(Records from a data collection)
★ ★ ★ ★ ★
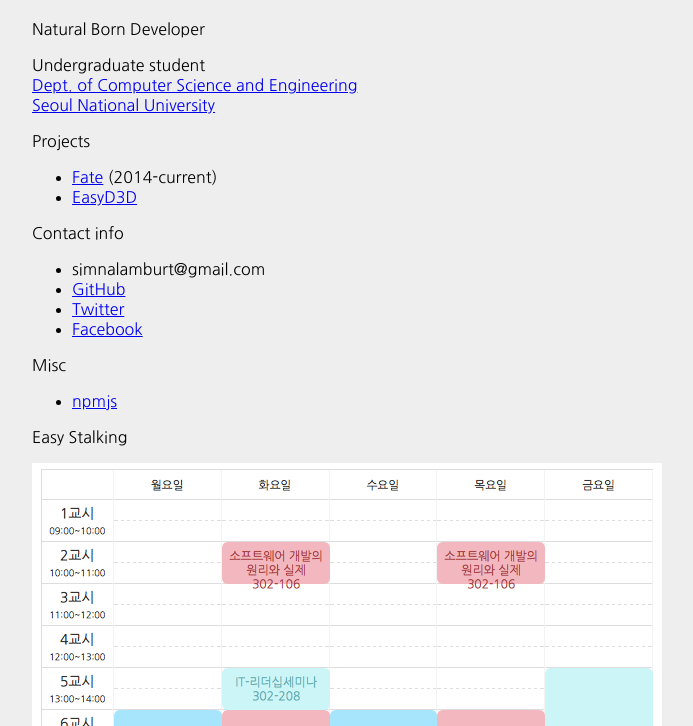
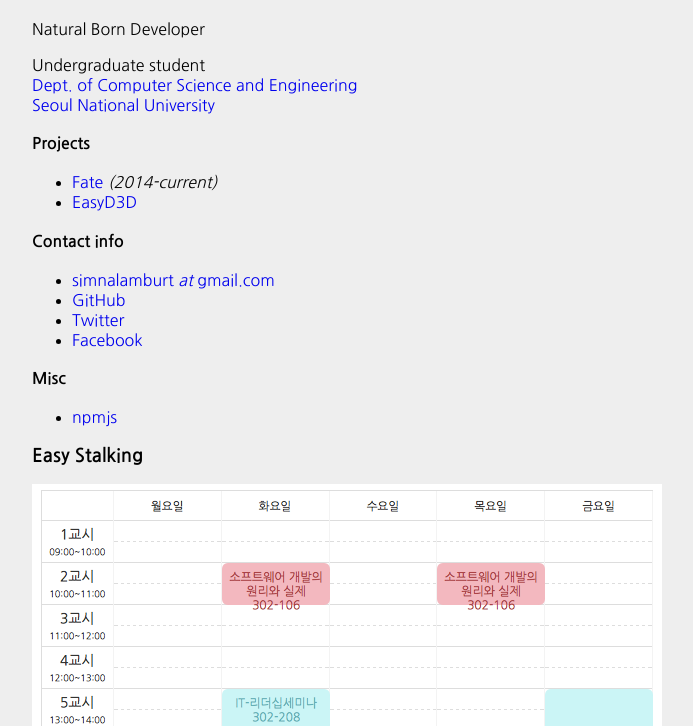
Before and after one commit to simnalamburt/hyeon.me, a plain HTML site: page index.html in a window 1280 px wide. Shown: the part 74-800 px from the top of the page, without its empty margins (293-986 px from the left). Drawn offline with Linux system fonts and the light colour scheme.

Commit message:
Update style

```diff
--- a/index.html
+++ b/index.html
@@ -14,23 +14,23 @@
     <a href="http://cse.snu.ac.kr/en">Dept. of Computer Science and Engineering</a><br>
     <a href="http://en.snu.ac.kr">Seoul National University</a>
   </p>
-  <p>Projects</p>
+  <h4>Projects</h4>
   <ul>
-    <li><a href="https://github.com/simnalamburt/fate">Fate</a> (2014-current)</li>
+    <li><a href="https://github.com/simnalamburt/fate">Fate</a> <i>(2014-current)</i></li>
     <li><a href="https://github.com/simnalamburt/EasyD3D">EasyD3D</a></li>
   </ul>
-  <p>Contact info</p>
+  <h4>Contact info</h4>
   <ul>
-    <li>simnalamburt@gmail.com</li>
+    <li><a href="mailto:someone@example.com" target="_blank">simnalamburt <i>at</i> gmail.com</a></li>
     <li><a href="https://github.com/simnalamburt">GitHub</a></li>
     <li><a href="https://twitter.com/simnalamburt">Twitter</a></li>
     <li><a href="https://facebook.com/hyeon.kim.188">Facebook</a></li>
   </ul>
-  <p>Misc</p>
+  <h4>Misc</h4>
   <ul>
     <li><a href="https://www.npmjs.com/~simnalamburt">npmjs</a></li>
   </ul>
-  <p>Easy Stalking</p>
+  <h3>Easy Stalking</h3>
   <img src="timetable.png">
 </body>
 </html>
--- a/main.css
+++ b/main.css
@@ -21,3 +21,7 @@ body > h1 > small {
 body img {
   max-width: 100%;
 }
+
+body a {
+  text-decoration: none;
+}
```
★ ★ ★ ★ ★
REQUIRED WORK: Any picture in the data is to be skipped, while each line is returned exactly as written.

SOLUTION TO THIS PROBLEM:
Before and after one commit to simnalamburt/hyeon.me, a plain HTML site: page index.html in a window 1280 px wide. Shown: the part 74-800 px from the top of the page, without its empty margins (293-986 px from the left). Drawn offline with Linux system fonts and the light colour scheme.

Commit message:
Update style

```diff
--- a/index.html
+++ b/index.html
@@ -14,23 +14,23 @@
     <a href="http://cse.snu.ac.kr/en">Dept. of Computer Science and Engineering</a><br>
     <a href="http://en.snu.ac.kr">Seoul National University</a>
   </p>
-  <p>Projects</p>
+  <h4>Projects</h4>
   <ul>
-    <li><a href="https://github.com/simnalamburt/fate">Fate</a> (2014-current)</li>
+    <li><a href="https://github.com/simnalamburt/fate">Fate</a> <i>(2014-current)</i></li>
     <li><a href="https://github.com/simnalamburt/EasyD3D">EasyD3D</a></li>
   </ul>
-  <p>Contact info</p>
+  <h4>Contact info</h4>
   <ul>
-    <li>simnalamburt@gmail.com</li>
+    <li><a href="mailto:someone@example.com" target="_blank">simnalamburt <i>at</i> gmail.com</a></li>
     <li><a href="https://github.com/simnalamburt">GitHub</a></li>
     <li><a href="https://twitter.com/simnalamburt">Twitter</a></li>
     <li><a href="https://facebook.com/hyeon.kim.188">Facebook</a></li>
   </ul>
-  <p>Misc</p>
+  <h4>Misc</h4>
   <ul>
     <li><a href="https://www.npmjs.com/~simnalamburt">npmjs</a></li>
   </ul>
-  <p>Easy Stalking</p>
+  <h3>Easy Stalking</h3>
   <img src="timetable.png">
 </body>
 </html>
--- a/main.css
+++ b/main.css
@@ -21,3 +21,7 @@ body > h1 > small {
 body img {
   max-width: 100%;
 }
+
+body a {
+  text-decoration: none;
+}
```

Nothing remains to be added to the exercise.